**WHAT THE TASK ASKS:** State how many lines of the records below contain the word "section", giving the number and nothing else.

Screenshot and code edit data
********

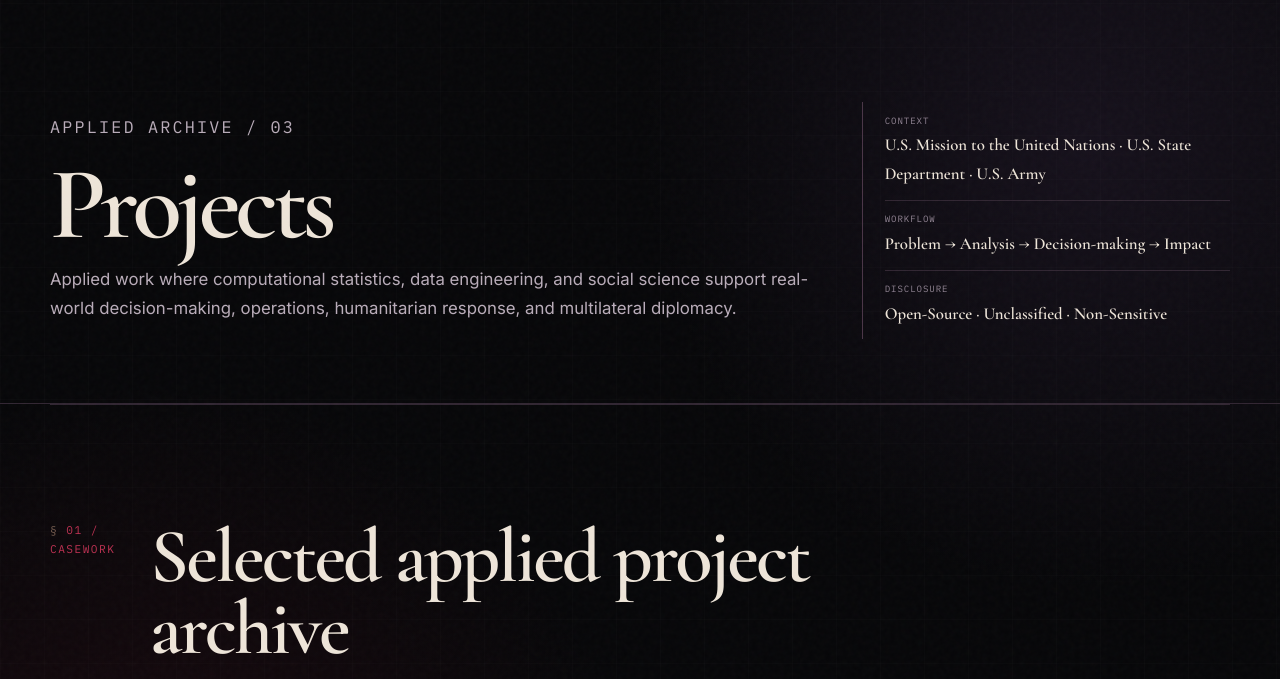
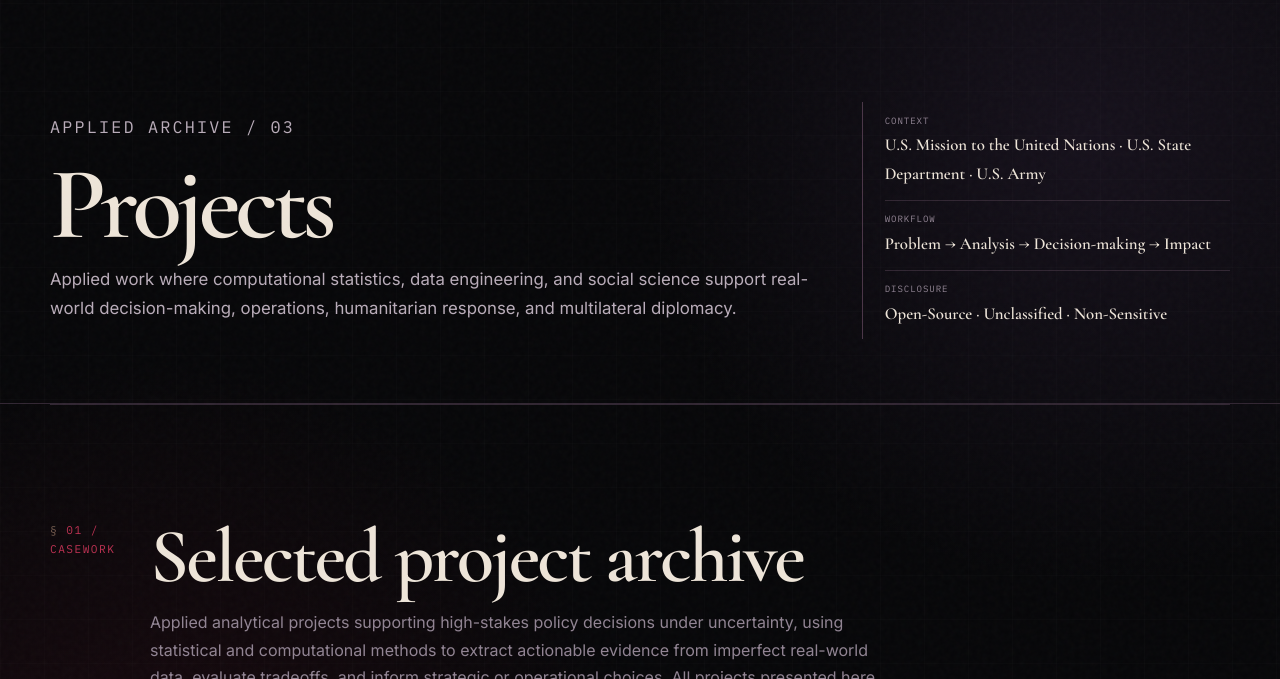
Before and after one commit to LystadJS/LystadJS.github.io, a plain HTML site: page projects.html in a window 1280 px wide. Shown: the part 85-764 px from the top of the page. Drawn offline with nearby package versions, Linux system fonts and the light colour scheme.

Commit message:
Update projects.html

```diff
--- a/projects.html
+++ b/projects.html
@@ -59,7 +59,7 @@
       <div class="section-header">
         <div class="section-index">01 / Casework</div>
         <div>
-          <h2>Selected applied project archive</h2>
+          <h2>Selected project archive</h2>
           <p>Applied analytical projects supporting high-stakes policy decisions under uncertainty, using statistical and computational methods to extract actionable evidence from imperfect real-world data, evaluate tradeoffs, and inform strategic or operational choices. All projects presented here are unclassified, based exclusively on open-source information, and contain no sensitive or restricted data.</p>
         </div>
       </div>
```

********

**EXERCISE OUTPUT:** 2